For example, the original example of Čarin has zero multiplier, as does the group obtained by using the corresponding injective module.

Corollary 6.2.

A metanilpotent group G with min-n has finitely many covering groups.

For the isomorphism classes of covering groups of G correspond bijectively to the elements of Ext(Gab,M(G)) by [22, V, Proposition 5.3], and this is clearly finite.

7 Sylow properties

Metanilpotent groups with min-n, unlike periodic metabelian groups in general, have excellent Sylow properties. The standard reference for the Sylow theory of locally finite groups is Dixon [7], and we follow the terminology used there. If π is a non-empty set of primes, a Sylow π-subgroup of a group is a maximal π-subgroup. A group is said to be Sylow π-connected if all its Sylow π-subgroups are conjugate and Sylow π-integrated if every subgroup is Sylow π-connected. The following result was established by McDougall [14] in the case of metabelian groups.

Theorem 7.1.

A metanilpotent group with min-n is Sylow π-integrated for every non-empty set of primes π.

Proof.

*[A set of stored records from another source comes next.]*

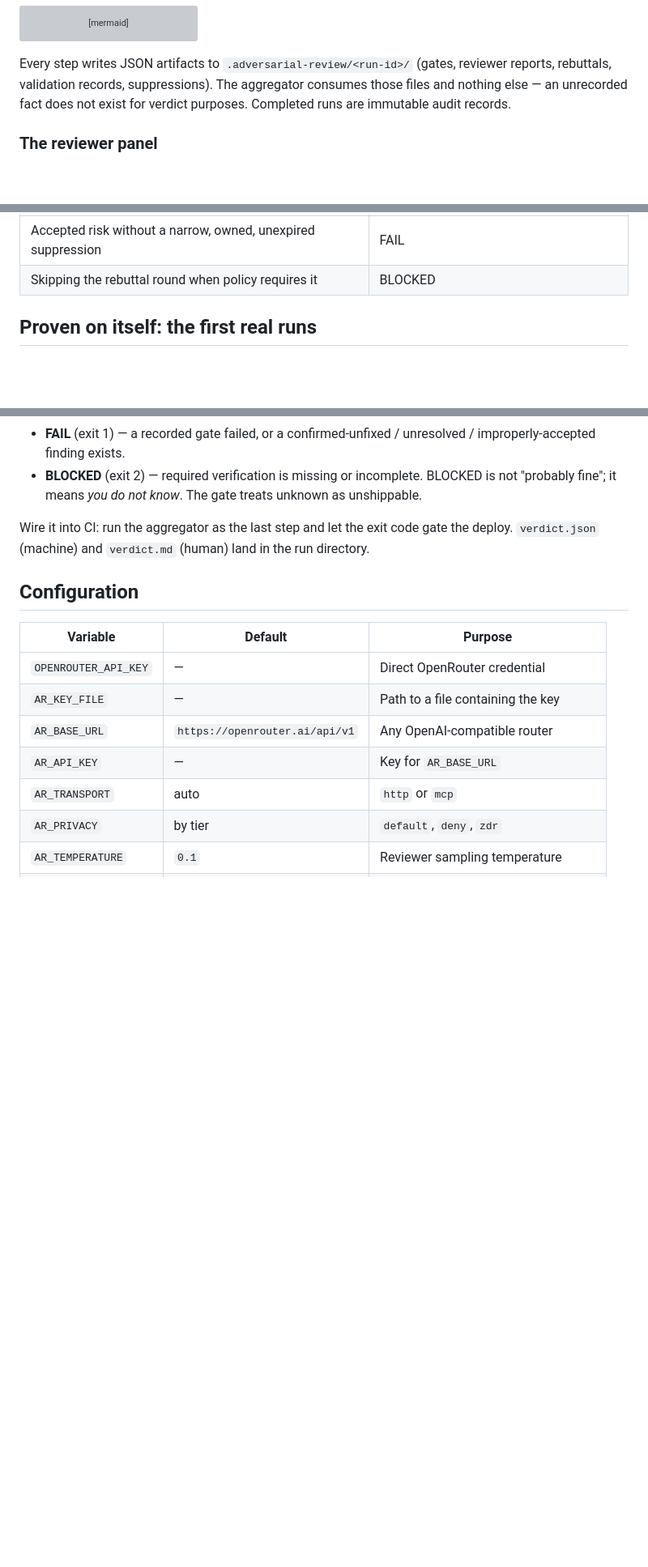
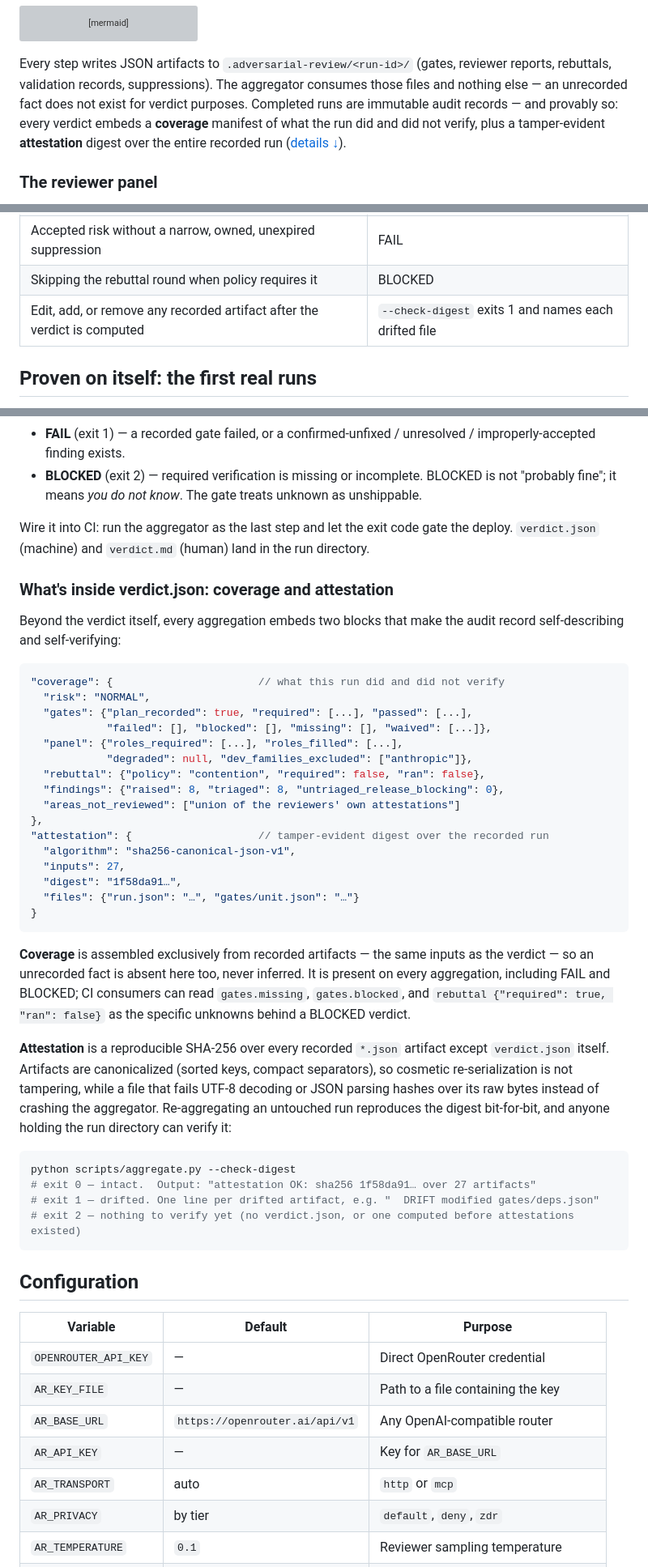
Before and after one commit to SathiaAI/adversarial-review, a Markdown page: README.md, 3 parts joined by grey strips. Shown at 81% size. GitHub-like rendering; blank space fills up the shorter version; grey boxes are pictures that could not be loaded.

Commit message:
docs: coverage manifest + attestation digest in the README (#12)
New 'What's inside verdict.json' section with annotated examples of both
blocks, exact --check-digest output and exit codes 0/1/2, and a
tamper-evidence row in the aggregator-guarantees table. Dogfooded:
8 findings raised, 8 triaged, verdict PASS.

Co-Authored-By: Claude Fable 5 <noreply@anthropic.com>
Claude-Session: https://claude.ai/code/session_01Ew3SEPazGWdgYcCrvQes7X

````diff
--- a/README.md
+++ b/README.md
@@ -56,7 +56,10 @@ flowchart LR
 Every step writes JSON artifacts to `.adversarial-review/<run-id>/` (gates, reviewer
 reports, rebuttals, validation records, suppressions). The aggregator consumes those files
 and nothing else — an unrecorded fact does not exist for verdict purposes. Completed runs
-are immutable audit records.
+are immutable audit records — and provably so: every verdict embeds a **coverage**
+manifest of what the run did and did not verify, plus a tamper-evident **attestation**
+digest over the entire recorded run
+([details ↓](#whats-inside-verdictjson-coverage-and-attestation)).
 
 ### The reviewer panel
 
@@ -97,6 +100,7 @@ These are tested behaviors, not aspirations (see `tests/run_tests.py`, 30 scenar
 | Reviewer-flagged release-blocking finding left untriaged (any severity) | BLOCKED |
 | Accepted risk without a narrow, owned, unexpired suppression | FAIL |
 | Skipping the rebuttal round when policy requires it | BLOCKED |
+| Edit, add, or remove any recorded artifact after the verdict is computed | `--check-digest` exits 1 and names each drifted file |
 
 ## Proven on itself: the first real runs
 
@@ -247,6 +251,50 @@ when there are high/critical findings to contest — cost scales with contention
 Wire it into CI: run the aggregator as the last step and let the exit code gate the
 deploy. `verdict.json` (machine) and `verdict.md` (human) land in the run directory.
 
+### What's inside verdict.json: coverage and attestation
+
+Beyond the verdict itself, every aggregation embeds two blocks that make the audit
+record self-describing and self-verifying:
+
+```jsonc
+"coverage": {                       // what this run did and did not verify
+  "risk": "NORMAL",
+  "gates": {"plan_recorded": true, "required": [...], "passed": [...],
+            "failed": [], "blocked": [], "missing": [], "waived": [...]},
+  "panel": {"roles_required": [...], "roles_filled": [...],
+            "degraded": null, "dev_families_excluded": ["anthropic"]},
+  "rebuttal": {"policy": "contention", "required": false, "ran": false},
+  "findings": {"raised": 8, "triaged": 8, "untriaged_release_blocking": 0},
+  "areas_not_reviewed": ["union of the reviewers' own attestations"]
+},
+"attestation": {                    // tamper-evident digest over the recorded run
+  "algorithm": "sha256-canonical-json-v1",
+  "inputs": 27,
+  "digest": "1f58da91…",
+  "files": {"run.json": "…", "gates/unit.json": "…"}
+}
+```
+
+**Coverage** is assembled exclusively from recorded artifacts — the same inputs as the
+verdict — so an unrecorded fact is absent here too, never inferred. It is present on
+every aggregation, including FAIL and BLOCKED; CI consumers can read `gates.missing`,
+`gates.blocked`, and `rebuttal {"required": true, "ran": false}` as the specific
+unknowns behind a BLOCKED verdict.
+
+**Attestation** is a reproducible SHA-256 over every recorded `*.json` artifact except
+`verdict.json` itself. Artifacts are canonicalized (sorted keys, compact separators),
+so cosmetic re-serialization is not tampering, while a file that fails UTF-8 decoding
+or JSON parsing hashes over its raw bytes instead of crashing the aggregator.
+Re-aggregating an untouched run reproduces the digest bit-for-bit, and anyone holding
+the run directory can verify it:
+
+```bash
+python scripts/aggregate.py --check-digest
+# exit 0 — intact.  Output: "attestation OK: sha256 1f58da91… over 27 artifacts"
+# exit 1 — drifted. One line per drifted artifact, e.g. "  DRIFT modified gates/deps.json"
+# exit 2 — nothing to verify yet (no verdict.json, or one computed before attestations existed)
+```
+
 ## Configuration
 
 | Variable | Default | Purpose |
````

Let G be a metanilpotent group with min-n, and write A=γ(G). It is sufficient to prove that G/Aπ is Sylow π-integrated. For suppose this is true. Let SG, and let P,QSylπ(S). Then SAπPQ since SAπS. By assumption, S/SAπ is Sylow π-connected. Hence P/SAπ and Q/SAπ are conjugate in S, whence so are P and Q. From now on, we will assume that Aπ=1, so A is a π-group.

Since G/A is a Černikov group, there exists AHG such that G/H is finite and H/A is abelian. Assume it has been shown that H is Sylow π-integrated, and let SG. Then SH is Sylow π-connected, while S/SH is a finite soluble group and hence is Sylow π-connected by the well-known theorem of P. Hall. If PSylπ(SH), then PA=1, so PPA/A and P is nilpotent. It now follows via [7, Theorem 2.4.4] that S is Sylow π-connected; hence G is Sylow π-integrated. This observation allows us to assume that G/A is abelian.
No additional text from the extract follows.